The use of substance varies across a spectrum and may range from low risk use on one had to addiction on the other. Low risk use can be understood as the consumption of a substance in amounts that are not physically and psychosocially hazardous. Hazardous use (at-risk) is characterized by its potential to cause negative health consequence however these consequences should not have occurred yet. When the substance has caused negative health consequences, it is called harmful substance use. Addiction is differentiated from the aforementioned patterns. It is a chronic condition characterized by frequent relapses, strong drive to take the drug despite adverse consequences, loss of control over drug use and emergence of an unpleasant state during abstinence. It is primarily a disease of the brain and does not merely reflect lack of determination or character or failure of will.
How do I know if I have dependence on a particular drug?
Dependence to a substance occurs after its sustained use. The individual experiences difficulty in controlling its intake, and when they try to abstain from the use of the substance it leads to craving often manifested as physical and psychological distress coupled with an irresistible urge to use the substance again.

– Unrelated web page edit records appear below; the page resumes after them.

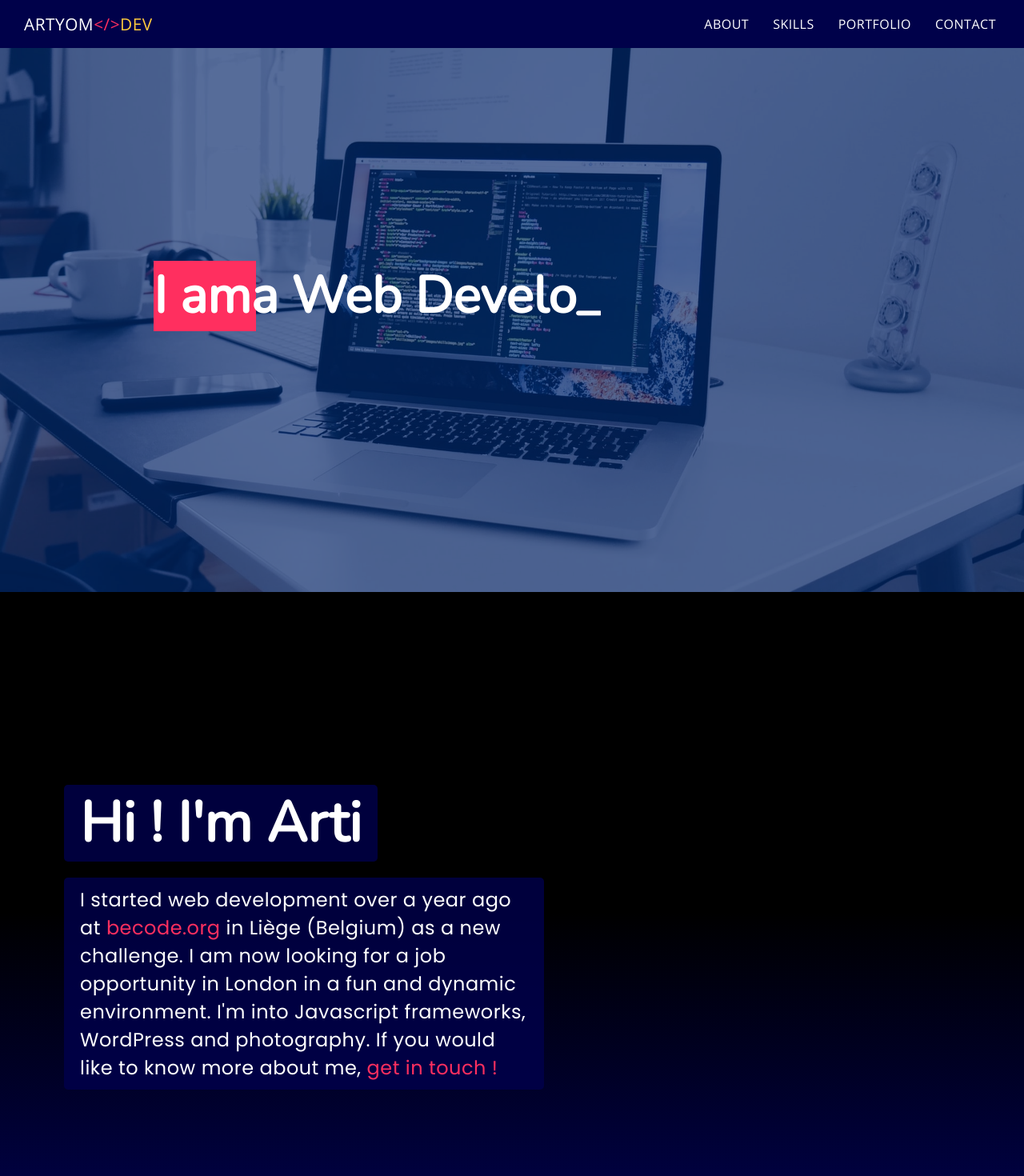
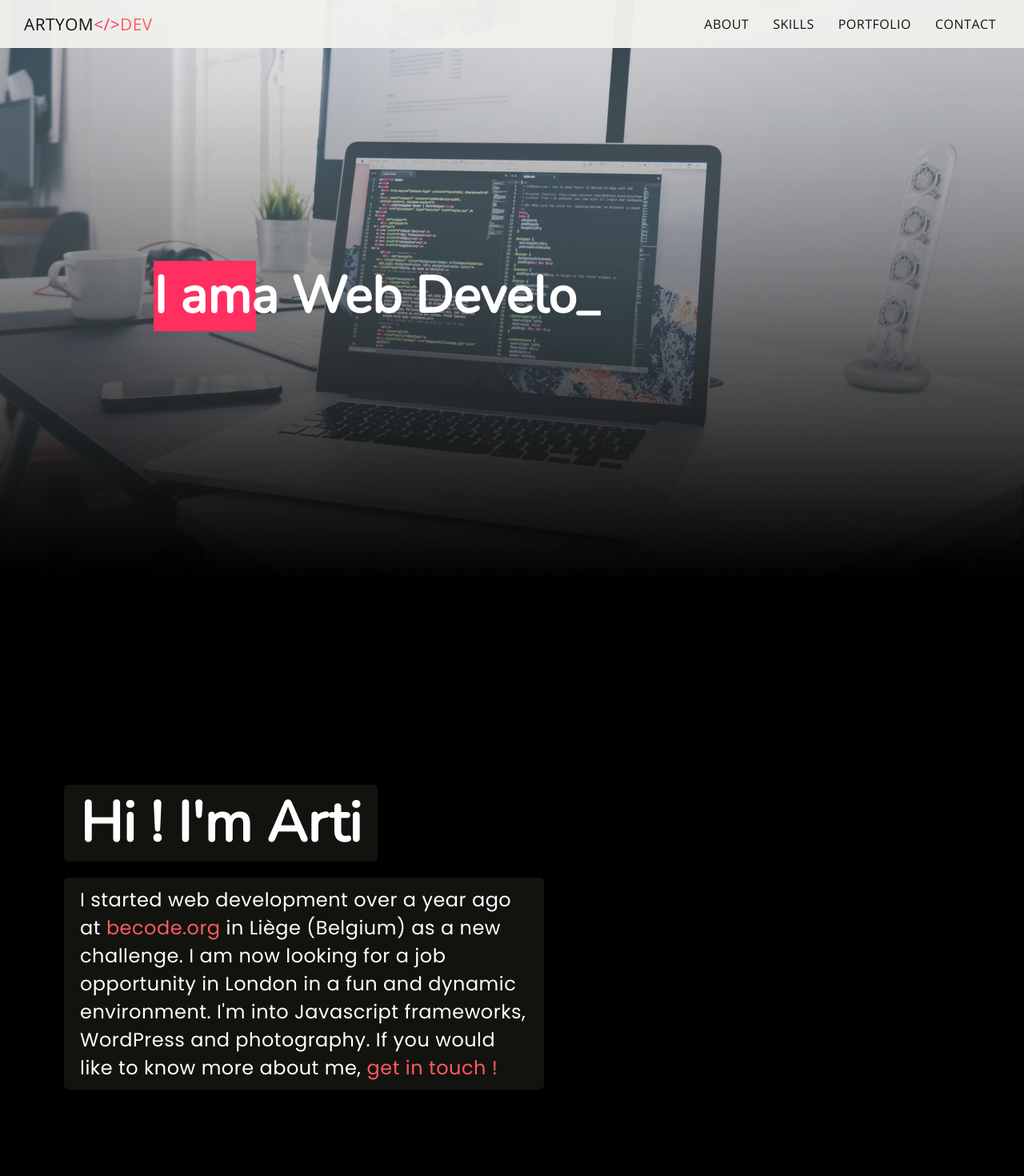
Before and after one commit to Arti-Art/ArtyomDevLanding, a Nuxt app: page / in a window 1280 px wide. Shown: the top 1470 px of the page at 80% size. Built offline with nearby package versions, Linux system fonts and the light colour scheme.

Commit message:
v1.5 colors done

```diff
--- a/components/MyHero.vue
+++ b/components/MyHero.vue
@@ -118,7 +118,10 @@ export default {
 }
 
 .hero-bg-overlay {
-  background-color: rgba(0, 34, 104, 0.65);
+  // background-color: rgba(0, 34, 104, 0.65);
+  background: url('/BlackFade.png');
+  background-position: center bottom;
+  background-size: cover;
   width: 100%;
   height: 100%;
 }
--- a/components/Navigation/TheSidenav.vue
+++ b/components/Navigation/TheSidenav.vue
@@ -43,7 +43,7 @@ export default {
 .sidenav-backdrop {
   width: 100%;
   height: 100%;
-  background-color: var(--nav-sidenav-backdrop-color);
+  background-color: var(--sidenav-backdrop-clr);
   z-index: 1000;
   position: fixed;
   top: 0;
@@ -53,7 +53,7 @@ export default {
 .sidenav {
   height: 100%;
   width: 300px;
-  background-color: var(--nav-sidenav-color);
+  background-color: var(--sidenav-bg-clr);
   z-index: 10000;
   position: fixed;
   top: 0;
--- a/components/SectionAbout.vue
+++ b/components/SectionAbout.vue
@@ -1,5 +1,5 @@
 <template>
-  <section class="sec-about" id="sec-about">
+  <section id="sec-about" class="sec-about">
     <div class="sec-about-cont">
       <h2 class="sec-about-cont-title">Hi ! I'm Arti</h2>
       <p class="sec-about-cont-text">
@@ -8,25 +8,23 @@
         If you would like to know more about me, <a href="#sec-contact">get in touch !</a>
       </p>
     </div>
-    <!-- <img src="~/assets/images/main-page-background.jpg" alt="">
-    <img src="/images/photographer01.jpg" alt=""> -->
     <nuxt-img
       src="/images/artisquare.jpg"
       alt=""
       sizes="xl:2000px lg:1000px md:600px sm:400px xs:300px"
       class="sec-about-img"
     />
-    <div class="about-overlay"></div>
+    <!-- <div class="about-overlay"></div> -->
   </section>
 </template>
 
 <script>
 export default {
   mounted() {
-    let tlAbout = gsap.timeline({
+    const tlAbout = gsap.timeline({
       scrollTrigger: {
         trigger: '.sec-about',
-        start: 'top 90%',
+        start: 'top 85%',
         end: 'bottom bottom',
         scrub: 1,
       },
@@ -34,13 +32,13 @@ export default {
 
     tlAbout
       .from('.sec-about-img', {
-        yPercent: -20,
-        scale: 1.3,
+        yPercent: 15,
+        scale: 1.25,
         opacity: 0,
         duration: 1,
       })
 
-      let tlAboutText = gsap.timeline({
+      const tlAboutText = gsap.timeline({
         scrollTrigger: {
           trigger: '.sec-about',
           start: 'top 50%',
@@ -81,7 +79,7 @@ export default {
   bottom: 50px;
 
   .sec-about-cont-title, .sec-about-cont-text {
-    background: var(--clr-dark-purple-tr);
+    background: var(--about-text-bg);
     border-radius: 5px;
   }
 
@@ -100,7 +98,7 @@ export default {
     max-width: 600px;
 
     a {
-      color: var(--clr-pinkred);
+      color: var(--about-text-accent);
     }
   }
 }
@@ -110,17 +108,16 @@ export default {
   height: 100vh;
   position: absolute;
   object-fit: cover;
-  // right: 0;
   top: 0;
 }
 
-.about-overlay {
-  position: absolute;
-  width: 100%;
-  height: 100%;
-  top: 0;
-  left: 0;
-  // background-color: rgba(0, 0, 0, 0.102);
-  background: linear-gradient(0deg, rgba(0,1,74,1) 1%, rgba(255,255,255,0) 50%);
-}
+// .about-overlay {
+//   position: absolute;
+//   width: 100%;
+//   height: 100%;
+//   top: 0;
+//   left: 0;
+//   background: var(--about-bg-grad);
+// }
+
 </style>
--- a/components/TheFooter.vue
+++ b/components/TheFooter.vue
@@ -1,6 +1,6 @@
 <template>
   <footer>
-    <div class="footer-content" id="sec-contact">
+    <div id="sec-contact" class="footer-content">
 
       <h2 class="footer-title"><slot /></h2>
 
@@ -66,7 +66,7 @@ export default {
   flex-direction: column;
   align-items: center;
   background: var(--footer-bg-color);
-  color: white;
+  color: var(--footer-text-color);
   padding: 45px 10px 15px;
   letter-spacing: 1px;
 }
@@ -76,7 +76,8 @@ export default {
   margin-bottom: 30px;
   letter-spacing: 4px;
   padding: 0px 10px;
-  background-color: var(--footer-highlight-color);
+  color: var(--footer-title-color);
+  background-color: var(--footer-title-highlight-color);
 }
 
 .footer-line {
@@ -87,12 +88,12 @@ export default {
   }
   &:hover {
     font-size: large;
-    color: var(--footer-highlight-color2);
+    color: var(--footer-text-hover-color);
   }
 }
 
 .copyrights {
-  color: rgb(176, 193, 224);
+  color: var(--footer-copyrights-color);
   text-align: center;
   margin-top: 20px;
   font-size: 11px;
--- a/layouts/default.vue
+++ b/layouts/default.vue
@@ -43,7 +43,7 @@ export default {
   // --ff-title: 'Poppins';
   --ff-body: 'Open Sans';
 
-  // COLORS
+  // COLORS - DELETE
   --clr-dark-purple: #00014a;
   --clr-dark-purple-tr: hsla(239, 100%, 15%, 0.8);
   --clr-dark-blue: #011129;
@@ -51,27 +51,46 @@ export default {
   --clr-orange: #f59300;
   --clr-pinkred: #ff2f5f;
 
-  // ELEMENTS COLORS
-  --navbar-bg-color: var(--clr-dark-purple);
-  --nav-logo-color-1: white;
+  // COLORS V2
+  --smoky-black: #12130fff;
+  --smoky-black-alpha: rgba(18, 19, 15, 0.9);
+  --cultured: #eff1edff;
+  --cultured-alpha: rgba(239, 241, 237, 0.97);
+  --green-cyan: #2d936cff;
+  --dark-spring-green: #297045ff;
+  --rose-madder: #e71d36ff;
+  --sizzling-red: #ff5a5fff;
+  --copper-rose: #986c6aff;
+  --cornflower-blue: #7796cbff;
+
+  // NAVBAR
+  --navbar-bg-color: var(--cultured-alpha);
+  --nav-logo-color-1: var(--smoky-black);
   --nav-logo-color-2: var(--clr-pinkred);
-  --nav-logo-color-3: var(--clr-light-orange);
-  // --nav-logo-color: var(--clr-light-orange);
-  --nav-hamburger-color: white;
-  --nav-link-color: white;
-  --nav-link-hover-color: var(--clr-light-orange);
-  --nav-link-topline-hover-color: var(--clr-light-orange);
-  --nav-link-bottomline-hover-color: var(--clr-light-orange);
+  --nav-logo-color-3: var(--sizzling-red);
+  --nav-hamburger-color: var(--smoky-black);
+  --nav-link-color: var(--smoky-black);
+  --nav-link-hover-color: var(--sizzling-red);
+  --nav-link-topline-hover-color: var(--sizzling-red);
+  --nav-link-bottomline-hover-color: var(--sizzling-red);
   // SIDENAV
-  --nav-sidenav-color: var(--clr-dark-blue);
-  --nav-sidenav-backdrop-color: #00030ce6;
-  --nav-sidenav-border-color: var(--clr-pinkred);
+  --sidenav-bg-clr: var(--cultured);
+  --sidenav-link-color: var(--smoky-black);
+  --sidenav-backdrop-clr: var(--smoky-black-alpha);
+  --nav-sidenav-border-color: var(--sizzling-red);
   // HERO
   --hero-iam-color: var(--clr-pinkred);
+  // ABOUT
+  --about-text-bg: var(--smoky-black);
+  --about-text-accent: var(--sizzling-red);
+  --about-bg-grad: linear-gradient(0deg, rgb(0, 0, 0) 1%, rgba(255,255,255,0) 50%);
   // FOOTER
-  --footer-bg-color: var(--clr-dark-purple);
-  --footer-highlight-color: var(--clr-orange);
-  --footer-highlight-color2: var(--clr-light-orange);
+  --footer-bg-color: var(--cultured);
+  --footer-title-color: var(--cultured);
+  --footer-title-highlight-color: var(--smoky-black);
+  --footer-text-color: var(--smoky-black);
+  --footer-text-hover-color: var(--sizzling-red);
+  --footer-copyrights-color: var(--copper-rose);
 }
 
 html {
--- a/pages/index.vue
+++ b/pages/index.vue
@@ -2,24 +2,11 @@
   <div class="container">
     <main>
       <SectionAbout />
-      <BlackBar />
       <SectionSkills />
       <SectionPortfolio />
     </main>
   </div>
 </template>
-
-<script>
-import SectionAbout from '~/components/SectionAbout.vue'
-import BlackBar from '~/components/BlackBar.vue'
-
-export default {
-  components: {
-    SectionAbout,
-    BlackBar
-  },
-}
-</script>
 
 <style scoped lang="scss">
 
```
Also changed, not shown: static/BlackFade.png (added).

After a period of continued use of the substance, a given dose of the drug produces decreased effects and consequently larger doses are needed to obtain the effect originally attained from the lower does, a phenomenon known as tolerance. With progressive use the individual’s pleasure gets confined to the use of the substance often leading to dissatisfaction and increasing neglect of any alternative forms of pleasure. However, they persist in using the substance despite the knowledge of the detrimental consequences of its prolonged use. Overall, such dependence can be demonstrated to various psychotropic substances like alcohol, tobacco, cannabis, opioids, stimulants to name a few.